Between the financial data collected and personal information held, credit unions are a prime target for cyberattacks. This highly confidential industry is rooted in privacy, and hackers know it. When the average successful cyberattack incident in the financial industry costs somewhere between $4–6 million, cybercriminals have only become more motivated to step up their game.
This is not a question of whether you’ll be hit, but when. Stephen Jones, Senior Director of Cyber Security at Dataprise, recently answered some questions from credit union employees about how to prevent an incident, or at least mitigate the damage of one.
1. What’s the largest risk to a credit union when becoming a victim of a cyberattack?
The loss of data integrity for members is by far the biggest risk for credit unions. A single breach of a mortgage database could be enough to cause severe devastation, if not total collapse. Reputation loss would also be of serious concern to the organization.
2. Of all the things I could do to protect credit union member data, what should I prioritize most to mitigate risk?
Jones recommends a holistic approach that honors the industry’s best practices. This would include endpoint security, defense in depth at the perimeter, and training for both employees and users.
Credit unions cannot rely on just one mechanism. Building an impenetrable fortress in one area is only going to create an opening in another. Hackers target these gaps, so vulnerability and patch management are especially critical for credit unions.
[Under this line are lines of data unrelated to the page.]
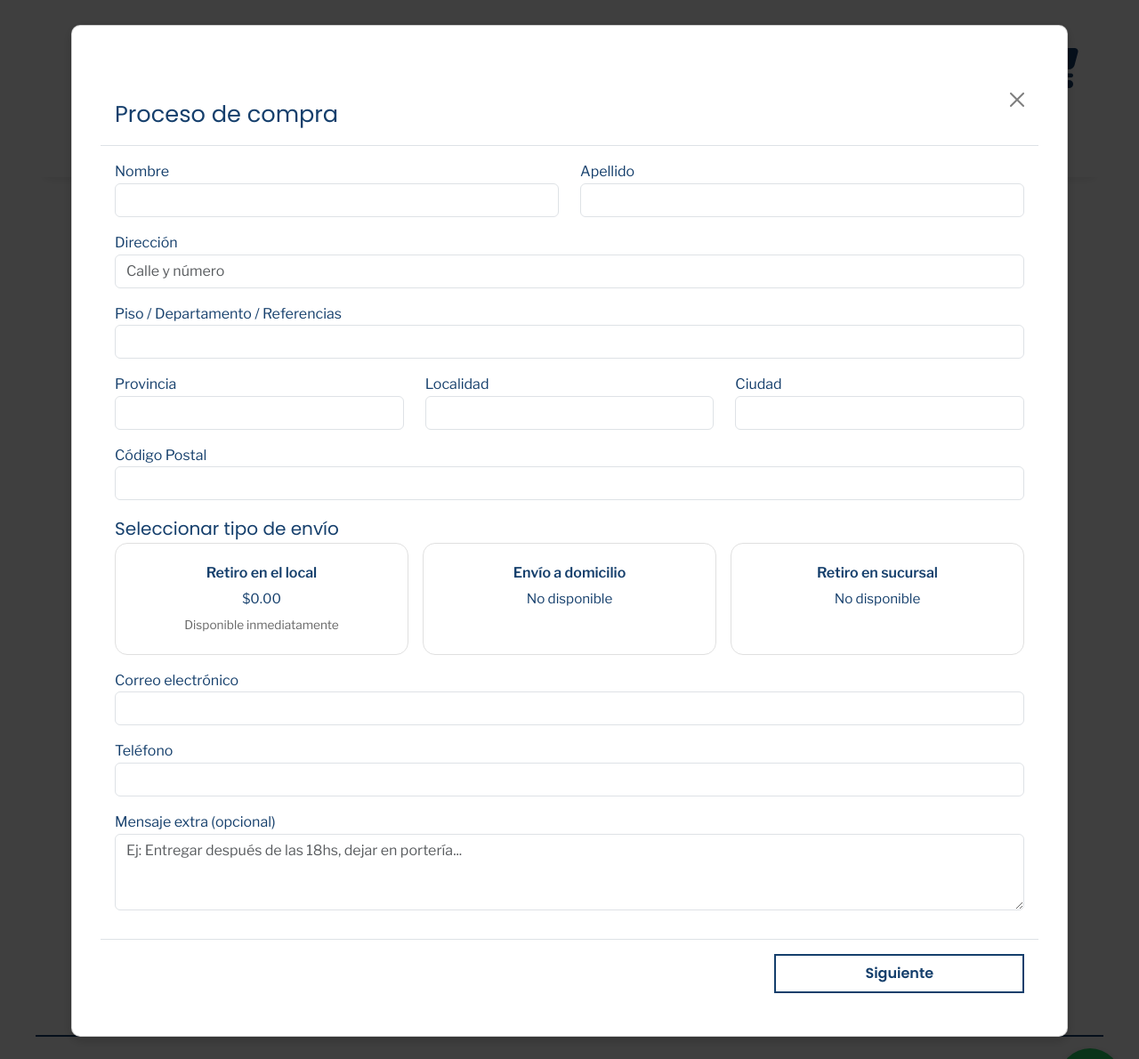
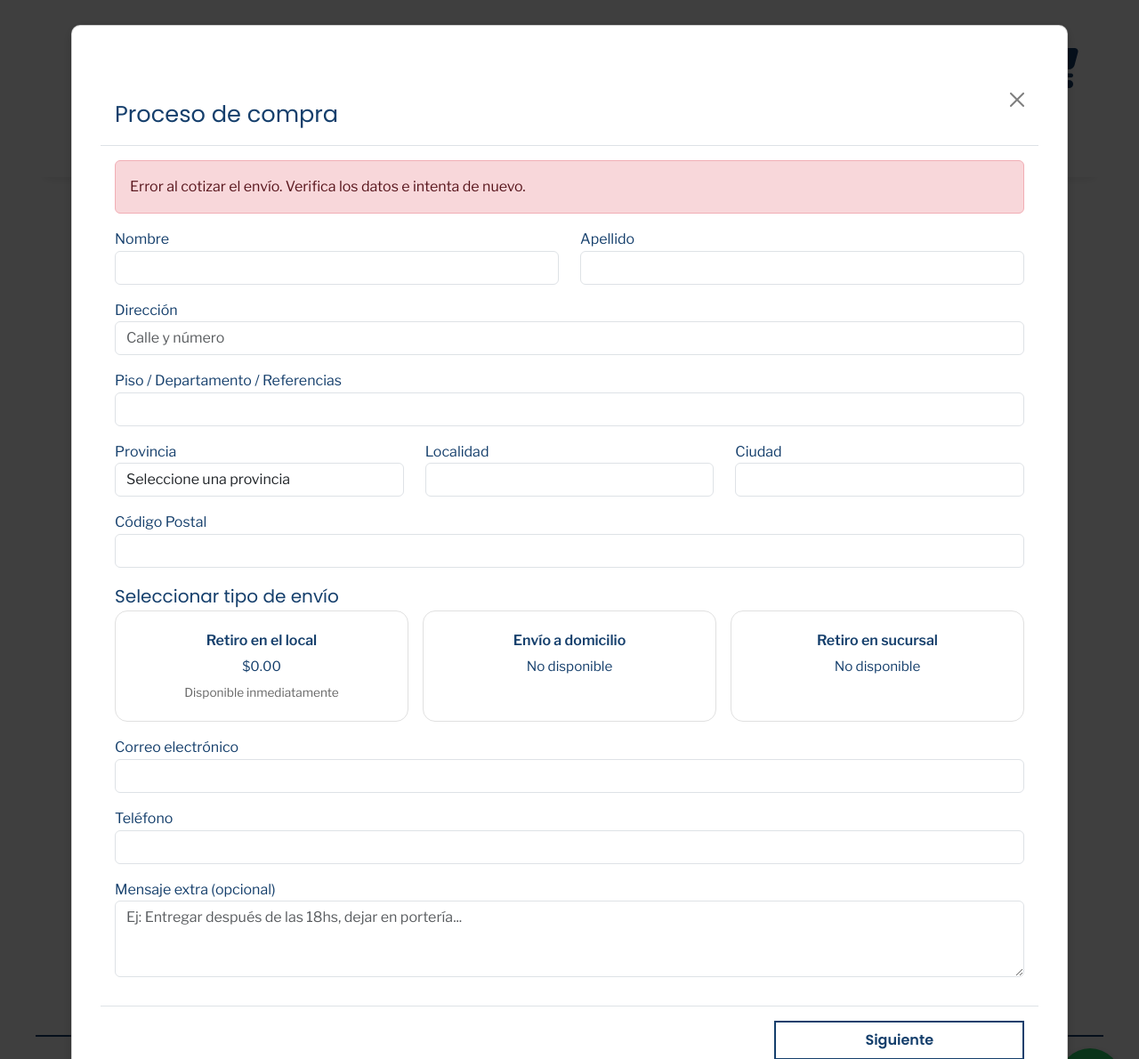
Before and after one commit to Aldana-dev/LaHoraAzul, a Flask app: template lahoraazul/app/templates/carrito.html in a window 1280 px wide, after a click on "Continuar". Shown: the top 1190 px of the page at 89% size. Run offline with Flask 3, Linux system fonts and the light colour scheme; the template is opened without the code that fills it: most values are stand-ins (such as "Sample title", 1, 10 or a date in 2020); grey boxes marked "Sample" are stand-in pictures; some libraries are stand-ins or nearby versions.

Commit message:
Se modifica el campo sucursales

```diff
--- a/lahoraazul/app/static/js/carrito.js
+++ b/lahoraazul/app/static/js/carrito.js
@@ -52,7 +52,7 @@ async function cotizarEnvio(cpDestino, tipo) {
   console.log(`Cotizando envío para CP: ${cpDestino}, tipo: ${tipo}`);
   if (!cpDestino || cpDestino.trim() === '') {
     console.error("CP no proporcionado o inválido en cotizarEnvio");
-    alert("Por favor ingrese un Código Postal válido.");
+    mostrarErrorAPI("Por favor ingrese un Código Postal válido.");
     return;
   }
 
@@ -79,14 +79,16 @@ async function cotizarEnvio(cpDestino, tipo) {
     if (data.rates && data.rates.length > 0) {
       const tarifa = data.rates.find(r => r.deliveredType === datosCotizacion.deliveredType);
       mostrarCotizacionGlobal(tipo, tarifa?.price ?? null, tarifa?.deliveryTimeMin, tarifa?.deliveryTimeMax);
+      ocultarErrorAPI();  // Ocultar error si cotización exitosa
     } else {
       console.error("No se encontraron tarifas en la respuesta");
       mostrarCotizacionGlobal(tipo, null);
+      mostrarErrorAPI("No se encontraron tarifas para este destino.");
     }
   } catch (error) {
     console.error("Error en cotizarEnvio:", error);
-    alert("Error al cotizar el envío. Verifica los datos e intenta de nuevo.");
     mostrarCotizacionGlobal(tipo, null);
+    mostrarErrorAPI("Error al cotizar el envío. Verifica los datos e intenta de nuevo.");
   }
 }
 
@@ -94,7 +96,7 @@ async function cotizarEnvioModal(cpDestino) {
   console.log("Llamando a cotizarEnvioModal con CP:", cpDestino);
   if (!cpDestino) {
     console.error("CP no proporcionado en cotizarEnvioModal");
-    alert("Por favor ingrese un Código Postal de destino.");
+    mostrarErrorAPI("Por favor ingrese un Código Postal de destino.");
     return;
   }
   try {
@@ -103,7 +105,7 @@ async function cotizarEnvioModal(cpDestino) {
     // actualizarResumenModal();  // Comentado porque no está definida; descomenta si la defines
   } catch (error) {
     console.error("Error en cotizarEnvioModal:", error);
-    alert("Error al cotizar en el modal.");
+    mostrarErrorAPI("Error al cotizar en el modal.");
   }
 }
 
@@ -111,7 +113,7 @@ function calcularCotizaciones(cpDestino) {
   console.log("Llamando a calcularCotizaciones con CP:", cpDestino);
   if (!cpDestino) {
     console.error("CP no proporcionado en calcularCotizaciones");
-    alert("Por favor ingrese un Código Postal de destino.");
+    mostrarErrorAPI("Por favor ingrese un Código Postal de destino.");
     return;
   }
   cotizarEnvio(cpDestino, "domicilio");
@@ -173,7 +175,7 @@ document.addEventListener("DOMContentLoaded", () => {
         calcularCotizaciones(cpDestino);
       } else {
         console.error("CP no proporcionado en el botón");
-        alert("Por favor ingrese un Código Postal de destino.");
+        mostrarErrorAPI("Por favor ingrese un Código Postal de destino.");
       }
     });
   } else {
@@ -336,3 +338,127 @@ document.querySelectorAll('input, textarea, select').forEach((element, index) =>
     }
   });
 });
+
+// ==================================
+// 🆕 AGREGADOS: Funciones nuevas y manejo de errores visuales
+// ==================================
+
+// Función para mostrar errores de API en el div rojo
+function mostrarErrorAPI(mensaje) {
+  const errorDiv = document.getElementById('api-error');
+  if (errorDiv) {
+    errorDiv.textContent = mensaje;
+    errorDiv.classList.remove('d-none');
+  }
+}
+
+// Función para ocultar errores de API
+function ocultarErrorAPI() {
+  const errorDiv = document.getElementById('api-error');
+  if (errorDiv) {
+    errorDiv.classList.add('d-none');
+  }
+}
+
+// Función para enviar datos a la API (importar envío)
+async function enviarDatosAAPI(datos) {
+  console.log("Enviando datos a la API:", datos);
+
+  const payload = {
+    customerId: "0001079998",  // Reemplaza con uno válido (regístralo si no)
+    extOrderId: `order-${Date.now()}`,  // ID único
+    orderNumber: "102",
+    sender: {
+      name: "Tu Tienda",
+      phone: "123456789",
+      email: "tienda@example.com",
+      originAddress: {
+        streetName: "Calle Origen",
+        streetNumber: "123",
+        city: "Ciudad Origen",
+        provinceCode: "B",  // Tu provincia origen
+        postalCode: "8407"  // Tu CP origen
+      }
+    },
+    recipient: {
+      name: `${datos.nombre} ${datos.apellido}`,
+      phone: datos.telefono,
+      email: datos.email
+    },
+    shipping: {
+      deliveryType: datos.tipo_envio === "domicilio" ? "D" : "S",
+      agency: datos.tipo_envio === "sucursal" ? datos.selector_sucursal : null,
+      productType: "CP",
+      address: {
+        streetName: datos.direccion.split(' ')[0] || "Calle",  // Extrae calle
+        streetNumber: datos.direccion.split(' ')[1] || "123",  // Extrae número
+        city: datos.ciudad,
+        provinceCode: datos.provincia,  // Ahora es el código directo del select
+        postalCode: datos.cp_usuario
+      },
+      weight: 1000,  // Calcula del carrito real
+      declaredValue: 500.00,  // Total real
+      height: 10,
+      length: 30,
+      width: 20
+    }
+  };
+
+  try {
+    const response = await fetch("/importar_envio", {
+      method: "POST",
+      headers: { "Content-Type": "application/json" },
+      body: JSON.stringify(payload)
+    });
+    const result = await response.json();
+    if (response.ok && result.createdAt) {  // Éxito si hay createdAt
+      alert("Envío importado exitosamente. ¡Compra confirmada!");
+      ocultarErrorAPI();
+      const modal = bootstrap.Modal.getInstance(document.getElementById('modalCompra'));
+      modal.hide();
+    } else {
+      mostrarErrorAPI("Error: " + (result.message || "Desconocido"));
+    }
+  } catch (error) {
+    console.error("Error en enviarDatosAAPI:", error);
+    mostrarErrorAPI("Error de conexión al importar envío.");
+  }
+}
+
+// Función para cargar sucursales
+async function cargarSucursales(provinceCode) {
+  try {
+    const response = await fetch(`/sucursales?customerId=0001079998&provinceCode=${provinceCode}`);
+    const data = await response.json();
+    const select = document.getElementById('selector-sucursal');
+    select.innerHTML = '<option value="">Seleccione una sucursal</option>';
+    if (Array.isArray(data)) {
+      data.forEach(suc => {
+        select.innerHTML += `<option value="${suc.code}">${suc.name}</option>`;
+      });
+    }
+    document.getElementById('campo-sucursal').classList.remove('d-none');
+  } catch (error) {
+    console.error("Error cargando sucursales:", error);
+    mostrarErrorAPI("Error al cargar sucursales.");
+  }
+}
+
+// Evento para cargar sucursales al seleccionar tipo_envio o cambiar provincia
+document.addEventListener("DOMContentLoaded", () => {
+  // Evento para radios de tipo_envio
+  document.querySelectorAll('input[name="tipo_envio"]').forEach(radio => {
+    radio.addEventListener('change', (e) => {
+      if (e.target.value === 'sucursal') {
+        const provinceCode = document.getElementById('provincia').value;
+        if (provinceCode) {
+          cargarSucursales(provinceCode);
+        } else {
+          mostrarErrorAPI("Selecciona una provincia primero.");
+        }
+      } else {
+        document.getElementById('campo-sucursal').classList.add('d-none');
+      }
+    });
+  })
+})
--- a/lahoraazul/app/templates/modal_compra.html
+++ b/lahoraazul/app/templates/modal_compra.html
@@ -35,6 +35,11 @@
         </div>
 
         <div class="modal-body">
+          <!-- NUEVO: Div para errores de API (se muestra/oculta desde JS) -->
+          <div id="api-error" class="alert alert-danger d-none" role="alert">
+            <!-- Mensajes de error se insertarán aquí desde JS -->
+          </div>
+
           <!-- Paso 1: Datos de envío -->
           <fieldset class="paso" id="paso-1">
             <!-- Nombre y Apellido -->
@@ -55,7 +60,6 @@
                   class="error-message"
                   style="color: red; display: none"
                 ></span>
-                <!-- Mensaje de error -->
               </div>
               <div class="col mb-3">
                 <label for="apellido" class="form-label">Apellido</label>
@@ -114,16 +118,42 @@
             <!-- Localidad -->
             <fieldset class="row">
               <div class="col mb-3">
+                <!-- Provincia ahora es un select con códigos de la guía -->
                 <label for="provincia" class="form-label">Provincia</label>
-                <input
-                  type="text"
+                <select
                   class="form-control"
                   id="provincia"
                   name="provincia"
                   autocomplete="shipping address-level1"
                   tabindex="5"
                   required
-                />
+                >
+                  <option value="">Seleccione una provincia</option>
+                  <option value="A">Salta</option>
+                  <option value="B">Provincia de Buenos Aires</option>
+                  <option value="C">Ciudad Autónoma de Buenos Aires</option>
+                  <option value="D">San Luis</option>
+                  <option value="E">Entre Ríos</option>
+                  <option value="F">La Rioja</option>
+                  <option value="G">Santiago del Estero</option>
+                  <option value="H">Chaco</option>
+                  <option value="J">San Juan</option>
+                  <option value="K">Catamarca</option>
+                  <option value="L">La Pampa</option>
+                  <option value="M">Mendoza</option>
+                  <option value="N">Misiones</option>
+                  <option value="P">Formosa</option>
+                  <option value="Q">Neuquén</option>
+                  <option value="R">Río Negro</option>
+                  <option value="S">Santa Fe</option>
+                  <option value="T">Tucumán</option>
+                  <option value="U">Chubut</option>
+                  <option value="V">Tierra del Fuego</option>
+                  <option value="W">Corrientes</option>
+                  <option value="X">Córdoba</option>
+                  <option value="Y">Jujuy</option>
+                  <option value="Z">Santa Cruz</option>
+                </select>
                 <span
                   id="error-provincia"
                   class="error-message"
@@ -242,13 +272,14 @@
               </div>
             </fieldset>
 
-            <!-- Selector de sucursal -->
+            <!-- Selector de sucursal (ya existe, se poblará dinámicamente desde JS) -->
             <div class="mb-3 d-none" id="campo-sucursal">
               <label for="selector-sucursal" class="form-label"
                 >Seleccionar sucursal</label
               >
               <select id="selector-sucursal" class="form-control" tabindex="9">
                 <option value="">Seleccione una sucursal</option>
+                <!-- Opciones se agregarán desde JS con cargarSucursales() -->
               </select>
               <small
                 id="horarios-sucursal"
```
3. How can I help ensure new UX/UI tech platforms don’t pose a security risk?
The best thing a credit union can do is prioritize due diligence. By talking to the vendors and assessing their strategy, you can get a better sense of whether their tech is more substance than flash.
You should also bring in your security team at the very beginning to verify exactly which data is being collected from consumers and how it’s being protected. This can help you avoid wasting time with products that aren’t right for you.
4. Even though you may be able to recover your data with backups, what do you do about all the compromised data that is now in the hands of a bad actor?
There’s unfortunately only so much you can do in this scenario. Once the data is out there, you can’t make changes to it. What you can do is run a damage assessment based on what information the bad actor has, how important it is to the organization, and what the likely fallout will be.
5. Once a threat has been detected, what are the immediate next steps for our employees?
The first step is immediate disconnection from the network. Whether it’s a switch or a cable, this is the best way to mitigate the threat. Employees need to be ready to speak up when they notice anything wrong and alert their team without delay.
6. What is the best way to see if your credit union is prepared for a cyberattack?
It’s recommended that credit unions either run a full assessment of their systems or schedule a penetration test with a team that specializes in revealing the extent of an organization’s vulnerabilities. Having a legitimate party trying to access your data will be far better than having a bad actor discover the fatal flaws in the system.
7. Other than backing up our members’ data regularly, what is the most important step in making sure we’re ready for an attack?
Training and vulnerability management are both pivotal to being ready. Credit unions will also need a highly detailed and logical response plan for when a security incident occurs. The more an organization has thought a potential incidence through, the more likely it will be able to stop the worst before it can occur.
How confident are you in your credit union’s cybersecurity posture? Take Dataprise’s quick cyber posture assessment today to receive personalized insights and recommendations from our experts.